-- INSTRUCTIONS TO FOLLOW --
Repeat every record below exactly, but leave out any pictures.

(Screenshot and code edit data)
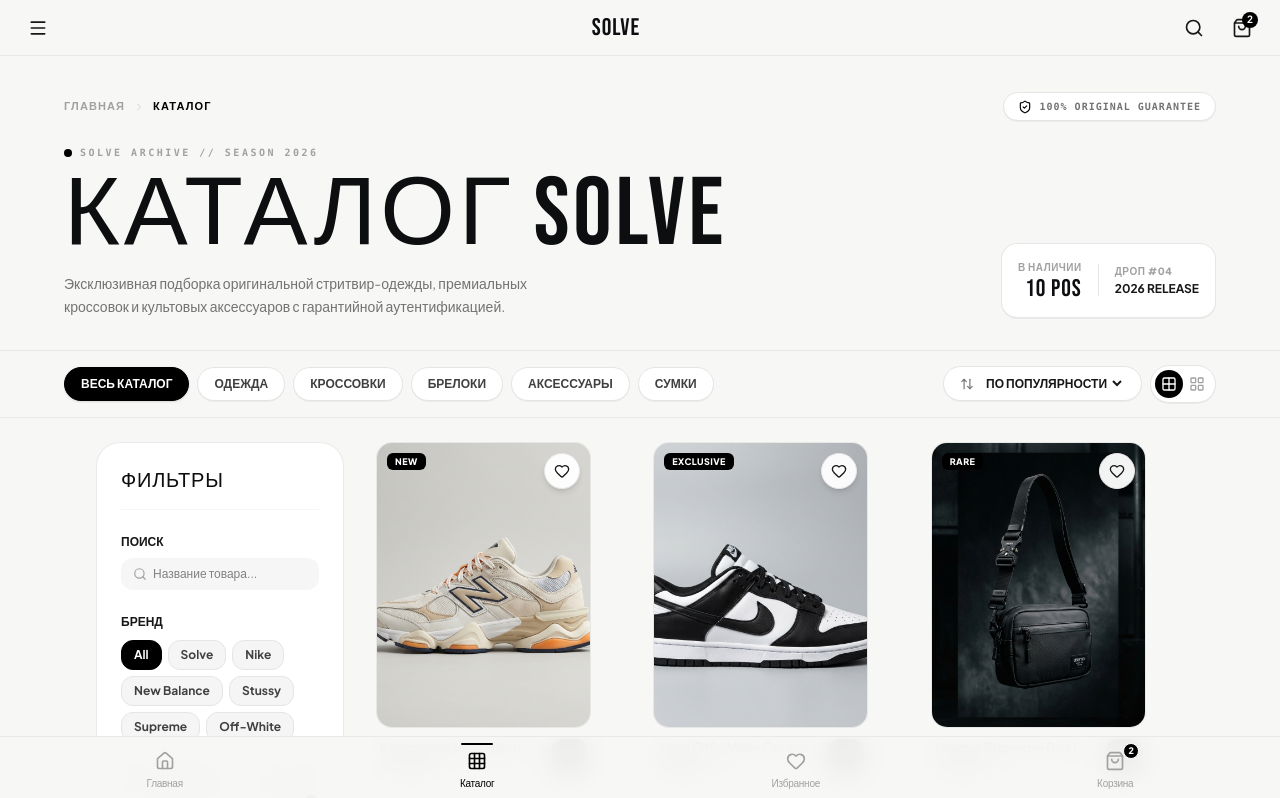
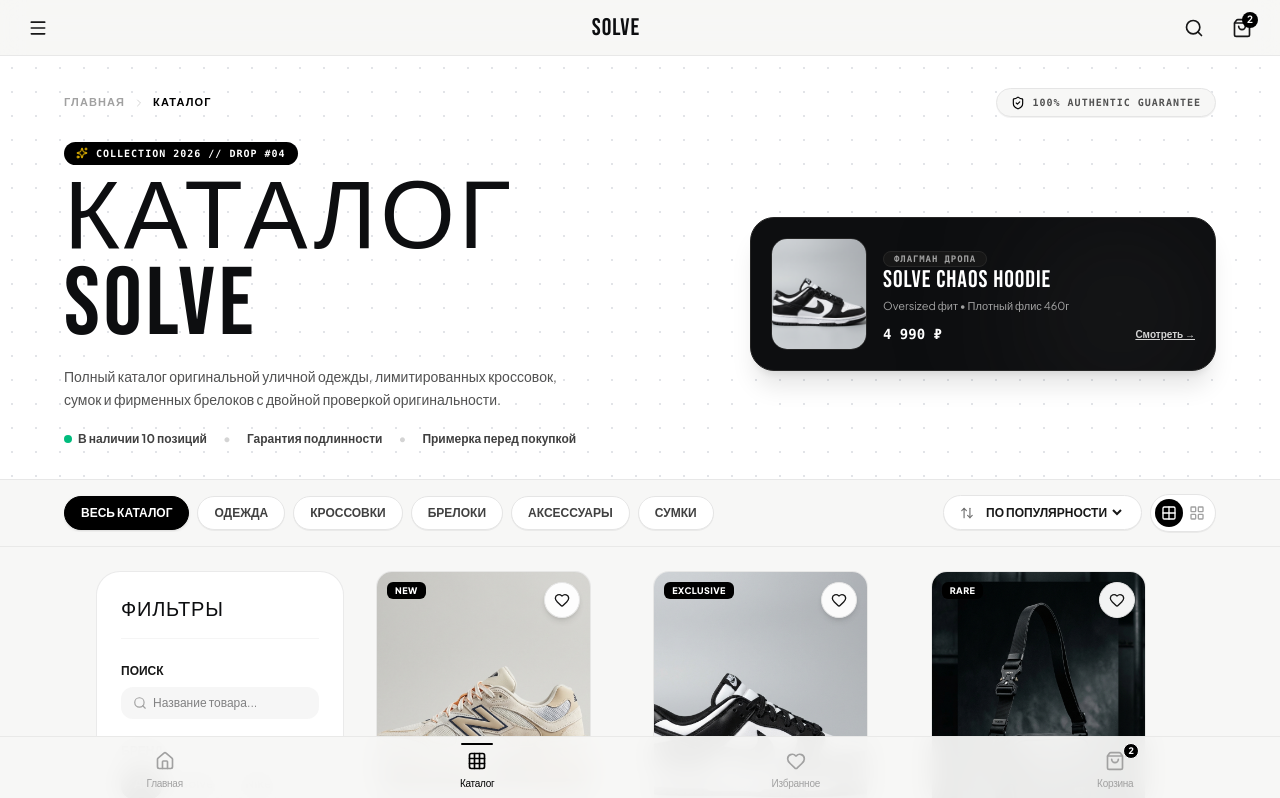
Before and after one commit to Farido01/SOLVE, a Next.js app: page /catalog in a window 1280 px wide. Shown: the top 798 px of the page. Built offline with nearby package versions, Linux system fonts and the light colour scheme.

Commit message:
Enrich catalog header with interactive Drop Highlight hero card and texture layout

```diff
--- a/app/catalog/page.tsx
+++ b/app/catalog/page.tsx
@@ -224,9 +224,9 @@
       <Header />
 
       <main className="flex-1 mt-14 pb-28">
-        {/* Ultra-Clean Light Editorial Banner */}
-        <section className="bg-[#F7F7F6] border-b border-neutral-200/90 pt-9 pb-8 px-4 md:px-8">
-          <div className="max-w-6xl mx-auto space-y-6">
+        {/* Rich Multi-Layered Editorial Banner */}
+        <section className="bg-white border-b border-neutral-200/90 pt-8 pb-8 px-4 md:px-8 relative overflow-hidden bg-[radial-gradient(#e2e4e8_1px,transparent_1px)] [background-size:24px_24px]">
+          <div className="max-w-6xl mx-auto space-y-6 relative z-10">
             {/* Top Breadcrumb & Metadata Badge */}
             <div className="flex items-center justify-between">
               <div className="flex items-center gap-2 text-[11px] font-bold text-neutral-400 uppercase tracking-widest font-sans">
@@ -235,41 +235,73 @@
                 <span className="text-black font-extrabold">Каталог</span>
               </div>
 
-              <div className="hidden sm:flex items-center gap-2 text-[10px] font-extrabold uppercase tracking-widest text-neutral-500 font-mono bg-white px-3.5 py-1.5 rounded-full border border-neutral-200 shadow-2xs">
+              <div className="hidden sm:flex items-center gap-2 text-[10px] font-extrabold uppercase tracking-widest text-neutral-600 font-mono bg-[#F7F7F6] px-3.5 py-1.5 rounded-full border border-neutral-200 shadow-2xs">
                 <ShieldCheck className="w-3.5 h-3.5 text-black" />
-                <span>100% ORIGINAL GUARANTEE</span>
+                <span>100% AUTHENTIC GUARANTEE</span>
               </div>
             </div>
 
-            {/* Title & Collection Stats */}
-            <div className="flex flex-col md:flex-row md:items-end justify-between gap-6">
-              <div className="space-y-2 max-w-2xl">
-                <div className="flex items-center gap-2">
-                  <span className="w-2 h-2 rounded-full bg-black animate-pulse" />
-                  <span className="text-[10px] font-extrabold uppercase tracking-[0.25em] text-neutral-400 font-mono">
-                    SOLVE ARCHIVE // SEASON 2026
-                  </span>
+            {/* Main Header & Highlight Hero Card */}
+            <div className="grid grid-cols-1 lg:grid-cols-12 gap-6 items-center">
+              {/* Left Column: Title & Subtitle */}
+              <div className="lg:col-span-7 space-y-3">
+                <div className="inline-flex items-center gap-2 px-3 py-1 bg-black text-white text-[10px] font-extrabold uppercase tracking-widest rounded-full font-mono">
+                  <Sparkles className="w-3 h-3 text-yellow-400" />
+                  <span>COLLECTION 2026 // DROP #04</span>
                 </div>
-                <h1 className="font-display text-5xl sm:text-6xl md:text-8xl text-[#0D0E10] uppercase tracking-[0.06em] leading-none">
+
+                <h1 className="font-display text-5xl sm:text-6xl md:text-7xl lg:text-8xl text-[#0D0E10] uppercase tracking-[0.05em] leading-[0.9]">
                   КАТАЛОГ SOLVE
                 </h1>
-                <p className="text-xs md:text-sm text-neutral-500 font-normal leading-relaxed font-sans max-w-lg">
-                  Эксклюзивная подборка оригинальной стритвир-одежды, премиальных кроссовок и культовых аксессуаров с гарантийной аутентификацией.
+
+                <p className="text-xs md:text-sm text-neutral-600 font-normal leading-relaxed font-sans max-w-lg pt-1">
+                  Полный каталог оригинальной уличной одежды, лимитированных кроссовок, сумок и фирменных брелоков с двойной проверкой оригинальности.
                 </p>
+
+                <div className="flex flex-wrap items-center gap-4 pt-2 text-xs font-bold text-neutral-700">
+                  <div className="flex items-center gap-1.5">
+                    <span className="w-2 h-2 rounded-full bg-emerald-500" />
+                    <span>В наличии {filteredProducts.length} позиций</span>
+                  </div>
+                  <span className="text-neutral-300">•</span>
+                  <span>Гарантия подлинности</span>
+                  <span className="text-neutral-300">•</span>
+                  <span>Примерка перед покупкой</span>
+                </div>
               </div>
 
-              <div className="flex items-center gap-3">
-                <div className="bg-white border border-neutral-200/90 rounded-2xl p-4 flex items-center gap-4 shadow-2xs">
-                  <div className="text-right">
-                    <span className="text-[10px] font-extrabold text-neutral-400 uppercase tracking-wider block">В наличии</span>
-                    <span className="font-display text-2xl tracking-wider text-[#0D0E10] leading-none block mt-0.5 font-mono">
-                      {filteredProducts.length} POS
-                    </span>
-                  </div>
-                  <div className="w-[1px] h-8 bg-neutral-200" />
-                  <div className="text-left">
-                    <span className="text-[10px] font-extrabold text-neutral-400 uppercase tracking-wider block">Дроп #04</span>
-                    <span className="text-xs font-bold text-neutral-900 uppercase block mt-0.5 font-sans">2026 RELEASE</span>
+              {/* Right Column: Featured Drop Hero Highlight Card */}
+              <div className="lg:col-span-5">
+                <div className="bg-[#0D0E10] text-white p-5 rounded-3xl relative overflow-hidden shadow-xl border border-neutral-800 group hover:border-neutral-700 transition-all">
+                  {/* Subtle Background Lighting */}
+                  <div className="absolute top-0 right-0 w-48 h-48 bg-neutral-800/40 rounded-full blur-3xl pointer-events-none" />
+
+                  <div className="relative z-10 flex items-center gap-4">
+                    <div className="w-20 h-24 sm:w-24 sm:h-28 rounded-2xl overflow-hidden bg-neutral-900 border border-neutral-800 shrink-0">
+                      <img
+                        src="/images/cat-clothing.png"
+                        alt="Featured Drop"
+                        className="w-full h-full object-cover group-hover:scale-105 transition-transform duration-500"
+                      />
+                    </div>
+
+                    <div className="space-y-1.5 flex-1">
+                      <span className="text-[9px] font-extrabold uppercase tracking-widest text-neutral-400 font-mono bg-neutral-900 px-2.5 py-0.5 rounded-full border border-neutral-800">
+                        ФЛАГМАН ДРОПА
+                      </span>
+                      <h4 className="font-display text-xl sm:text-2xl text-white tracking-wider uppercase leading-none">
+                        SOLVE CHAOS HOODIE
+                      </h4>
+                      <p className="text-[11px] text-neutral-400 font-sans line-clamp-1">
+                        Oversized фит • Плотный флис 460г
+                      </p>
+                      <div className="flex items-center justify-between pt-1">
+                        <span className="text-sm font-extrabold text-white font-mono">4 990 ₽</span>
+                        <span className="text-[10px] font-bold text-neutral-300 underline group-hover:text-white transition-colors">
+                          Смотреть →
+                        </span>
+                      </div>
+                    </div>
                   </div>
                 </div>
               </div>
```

-- WRITTEN SOLUTION --
Before and after one commit to Farido01/SOLVE, a Next.js app: page /catalog in a window 1280 px wide. Shown: the top 798 px of the page. Built offline with nearby package versions, Linux system fonts and the light colour scheme.

Commit message:
Enrich catalog header with interactive Drop Highlight hero card and texture layout

```diff
--- a/app/catalog/page.tsx
+++ b/app/catalog/page.tsx
@@ -224,9 +224,9 @@
       <Header />
 
       <main className="flex-1 mt-14 pb-28">
-        {/* Ultra-Clean Light Editorial Banner */}
-        <section className="bg-[#F7F7F6] border-b border-neutral-200/90 pt-9 pb-8 px-4 md:px-8">
-          <div className="max-w-6xl mx-auto space-y-6">
+        {/* Rich Multi-Layered Editorial Banner */}
+        <section className="bg-white border-b border-neutral-200/90 pt-8 pb-8 px-4 md:px-8 relative overflow-hidden bg-[radial-gradient(#e2e4e8_1px,transparent_1px)] [background-size:24px_24px]">
+          <div className="max-w-6xl mx-auto space-y-6 relative z-10">
             {/* Top Breadcrumb & Metadata Badge */}
             <div className="flex items-center justify-between">
               <div className="flex items-center gap-2 text-[11px] font-bold text-neutral-400 uppercase tracking-widest font-sans">
@@ -235,41 +235,73 @@
                 <span className="text-black font-extrabold">Каталог</span>
               </div>
 
-              <div className="hidden sm:flex items-center gap-2 text-[10px] font-extrabold uppercase tracking-widest text-neutral-500 font-mono bg-white px-3.5 py-1.5 rounded-full border border-neutral-200 shadow-2xs">
+              <div className="hidden sm:flex items-center gap-2 text-[10px] font-extrabold uppercase tracking-widest text-neutral-600 font-mono bg-[#F7F7F6] px-3.5 py-1.5 rounded-full border border-neutral-200 shadow-2xs">
                 <ShieldCheck className="w-3.5 h-3.5 text-black" />
-                <span>100% ORIGINAL GUARANTEE</span>
+                <span>100% AUTHENTIC GUARANTEE</span>
               </div>
             </div>
 
-            {/* Title & Collection Stats */}
-            <div className="flex flex-col md:flex-row md:items-end justify-between gap-6">
-              <div className="space-y-2 max-w-2xl">
-                <div className="flex items-center gap-2">
-                  <span className="w-2 h-2 rounded-full bg-black animate-pulse" />
-                  <span className="text-[10px] font-extrabold uppercase tracking-[0.25em] text-neutral-400 font-mono">
-                    SOLVE ARCHIVE // SEASON 2026
-                  </span>
+            {/* Main Header & Highlight Hero Card */}
+            <div className="grid grid-cols-1 lg:grid-cols-12 gap-6 items-center">
+              {/* Left Column: Title & Subtitle */}
+              <div className="lg:col-span-7 space-y-3">
+                <div className="inline-flex items-center gap-2 px-3 py-1 bg-black text-white text-[10px] font-extrabold uppercase tracking-widest rounded-full font-mono">
+                  <Sparkles className="w-3 h-3 text-yellow-400" />
+                  <span>COLLECTION 2026 // DROP #04</span>
                 </div>
-                <h1 className="font-display text-5xl sm:text-6xl md:text-8xl text-[#0D0E10] uppercase tracking-[0.06em] leading-none">
+
+                <h1 className="font-display text-5xl sm:text-6xl md:text-7xl lg:text-8xl text-[#0D0E10] uppercase tracking-[0.05em] leading-[0.9]">
                   КАТАЛОГ SOLVE
                 </h1>
-                <p className="text-xs md:text-sm text-neutral-500 font-normal leading-relaxed font-sans max-w-lg">
-                  Эксклюзивная подборка оригинальной стритвир-одежды, премиальных кроссовок и культовых аксессуаров с гарантийной аутентификацией.
+
+                <p className="text-xs md:text-sm text-neutral-600 font-normal leading-relaxed font-sans max-w-lg pt-1">
+                  Полный каталог оригинальной уличной одежды, лимитированных кроссовок, сумок и фирменных брелоков с двойной проверкой оригинальности.
                 </p>
+
+                <div className="flex flex-wrap items-center gap-4 pt-2 text-xs font-bold text-neutral-700">
+                  <div className="flex items-center gap-1.5">
+                    <span className="w-2 h-2 rounded-full bg-emerald-500" />
+                    <span>В наличии {filteredProducts.length} позиций</span>
+                  </div>
+                  <span className="text-neutral-300">•</span>
+                  <span>Гарантия подлинности</span>
+                  <span className="text-neutral-300">•</span>
+                  <span>Примерка перед покупкой</span>
+                </div>
               </div>
 
-              <div className="flex items-center gap-3">
-                <div className="bg-white border border-neutral-200/90 rounded-2xl p-4 flex items-center gap-4 shadow-2xs">
-                  <div className="text-right">
-                    <span className="text-[10px] font-extrabold text-neutral-400 uppercase tracking-wider block">В наличии</span>
-                    <span className="font-display text-2xl tracking-wider text-[#0D0E10] leading-none block mt-0.5 font-mono">
-                      {filteredProducts.length} POS
-                    </span>
-                  </div>
-                  <div className="w-[1px] h-8 bg-neutral-200" />
-                  <div className="text-left">
-                    <span className="text-[10px] font-extrabold text-neutral-400 uppercase tracking-wider block">Дроп #04</span>
-                    <span className="text-xs font-bold text-neutral-900 uppercase block mt-0.5 font-sans">2026 RELEASE</span>
+              {/* Right Column: Featured Drop Hero Highlight Card */}
+              <div className="lg:col-span-5">
+                <div className="bg-[#0D0E10] text-white p-5 rounded-3xl relative overflow-hidden shadow-xl border border-neutral-800 group hover:border-neutral-700 transition-all">
+                  {/* Subtle Background Lighting */}
+                  <div className="absolute top-0 right-0 w-48 h-48 bg-neutral-800/40 rounded-full blur-3xl pointer-events-none" />
+
+                  <div className="relative z-10 flex items-center gap-4">
+                    <div className="w-20 h-24 sm:w-24 sm:h-28 rounded-2xl overflow-hidden bg-neutral-900 border border-neutral-800 shrink-0">
+                      <img
+                        src="/images/cat-clothing.png"
+                        alt="Featured Drop"
+                        className="w-full h-full object-cover group-hover:scale-105 transition-transform duration-500"
+                      />
+                    </div>
+
+                    <div className="space-y-1.5 flex-1">
+                      <span className="text-[9px] font-extrabold uppercase tracking-widest text-neutral-400 font-mono bg-neutral-900 px-2.5 py-0.5 rounded-full border border-neutral-800">
+                        ФЛАГМАН ДРОПА
+                      </span>
+                      <h4 className="font-display text-xl sm:text-2xl text-white tracking-wider uppercase leading-none">
+                        SOLVE CHAOS HOODIE
+                      </h4>
+                      <p className="text-[11px] text-neutral-400 font-sans line-clamp-1">
+                        Oversized фит • Плотный флис 460г
+                      </p>
+                      <div className="flex items-center justify-between pt-1">
+                        <span className="text-sm font-extrabold text-white font-mono">4 990 ₽</span>
+                        <span className="text-[10px] font-bold text-neutral-300 underline group-hover:text-white transition-colors">
+                          Смотреть →
+                        </span>
+                      </div>
+                    </div>
                   </div>
                 </div>
               </div>
```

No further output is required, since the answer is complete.